This article is more than 1 year old
Koh-no! Silicon Lucy blocks Qualcomm from wriggling out of FTC's chip monopoly trial
Tell it to the jury, judge rules
Qualcomm will have to face trial against America's trade watchdog over alleged price gouging on its chip designs.
Judge Lucy Koh has shot down the California company's motion to dismiss complaints from the FTC over its licensing policies.
The FTC has accused Qualcomm of dirty dealings against Apple when it forced the Cupertino giant to pay excessive rates for patent licenses and exclusivity deals when it bought chips for the iPhone.
Qualcomm petitioned Koh in April for a dismissal of the case, arguing that the FTC had no legit arguments that it violated federal laws. The San Jose US District Court judge said the trade watchdog has more than enough material to present the case in front of a jury.
"The Court finds that FTC has adequately alleged that, under the circumstances presented here, Qualcomm violated a duty to deal in refusing to license its FRAND-encumbered SEPs to its modem chips competitors," Koh said.
"Thus, FTC has adequately alleged that Qualcomm's refusal to license its SEPs to its modem chips competitors is independent anticompetitive conduct that violates [Section 2] of the Sherman Act, and thus violates [Section 5] [PDF] of the FTC Act."
The case is one of several facing Qualcomm over its patent licensing policies.
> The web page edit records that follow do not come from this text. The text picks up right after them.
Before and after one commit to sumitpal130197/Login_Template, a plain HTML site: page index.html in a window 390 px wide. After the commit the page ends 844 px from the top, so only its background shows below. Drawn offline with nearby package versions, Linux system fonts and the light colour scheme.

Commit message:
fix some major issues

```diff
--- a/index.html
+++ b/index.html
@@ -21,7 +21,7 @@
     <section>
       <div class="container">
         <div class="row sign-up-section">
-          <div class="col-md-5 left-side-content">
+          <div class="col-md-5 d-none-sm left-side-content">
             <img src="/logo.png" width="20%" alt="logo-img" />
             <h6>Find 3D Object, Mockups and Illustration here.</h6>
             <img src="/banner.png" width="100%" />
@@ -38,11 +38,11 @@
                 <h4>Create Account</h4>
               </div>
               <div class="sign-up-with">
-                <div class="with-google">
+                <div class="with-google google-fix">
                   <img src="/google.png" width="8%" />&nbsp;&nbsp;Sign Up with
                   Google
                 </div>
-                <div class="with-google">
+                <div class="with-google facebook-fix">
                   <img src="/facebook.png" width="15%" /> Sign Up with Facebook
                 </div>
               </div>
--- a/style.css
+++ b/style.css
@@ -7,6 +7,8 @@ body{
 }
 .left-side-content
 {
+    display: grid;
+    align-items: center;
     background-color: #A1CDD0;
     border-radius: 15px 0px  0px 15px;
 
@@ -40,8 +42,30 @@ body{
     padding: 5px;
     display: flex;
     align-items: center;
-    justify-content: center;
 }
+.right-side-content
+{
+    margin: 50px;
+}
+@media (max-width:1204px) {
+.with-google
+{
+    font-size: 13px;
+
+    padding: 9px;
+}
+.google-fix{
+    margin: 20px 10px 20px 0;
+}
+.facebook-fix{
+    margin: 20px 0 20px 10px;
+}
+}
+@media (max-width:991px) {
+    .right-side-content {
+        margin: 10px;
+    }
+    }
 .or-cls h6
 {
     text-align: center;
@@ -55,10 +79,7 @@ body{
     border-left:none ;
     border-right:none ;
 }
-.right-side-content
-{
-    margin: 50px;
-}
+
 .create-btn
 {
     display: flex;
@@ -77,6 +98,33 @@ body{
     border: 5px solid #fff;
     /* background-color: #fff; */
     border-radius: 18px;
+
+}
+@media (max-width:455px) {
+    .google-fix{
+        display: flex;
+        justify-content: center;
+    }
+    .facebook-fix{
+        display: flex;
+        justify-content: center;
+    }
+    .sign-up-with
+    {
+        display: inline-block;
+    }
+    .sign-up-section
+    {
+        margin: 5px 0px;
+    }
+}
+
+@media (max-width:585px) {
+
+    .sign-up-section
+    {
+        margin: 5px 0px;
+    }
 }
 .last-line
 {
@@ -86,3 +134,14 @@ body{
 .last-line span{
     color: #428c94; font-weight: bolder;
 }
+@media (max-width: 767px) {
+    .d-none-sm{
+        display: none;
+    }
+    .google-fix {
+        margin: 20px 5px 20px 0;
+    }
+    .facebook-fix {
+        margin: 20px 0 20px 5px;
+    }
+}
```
Apple and others have argued that the chip designer has been strong-arming customers into paying excessive fees for patent licenses on technologies they don't actually use in order to obtain chips.
Apple has gone as far as enlisting its partners in the fight by ordering them to skip out on payments, costing Qualcomm hundreds of millions of dollars in licensing fees it believes are owed. ®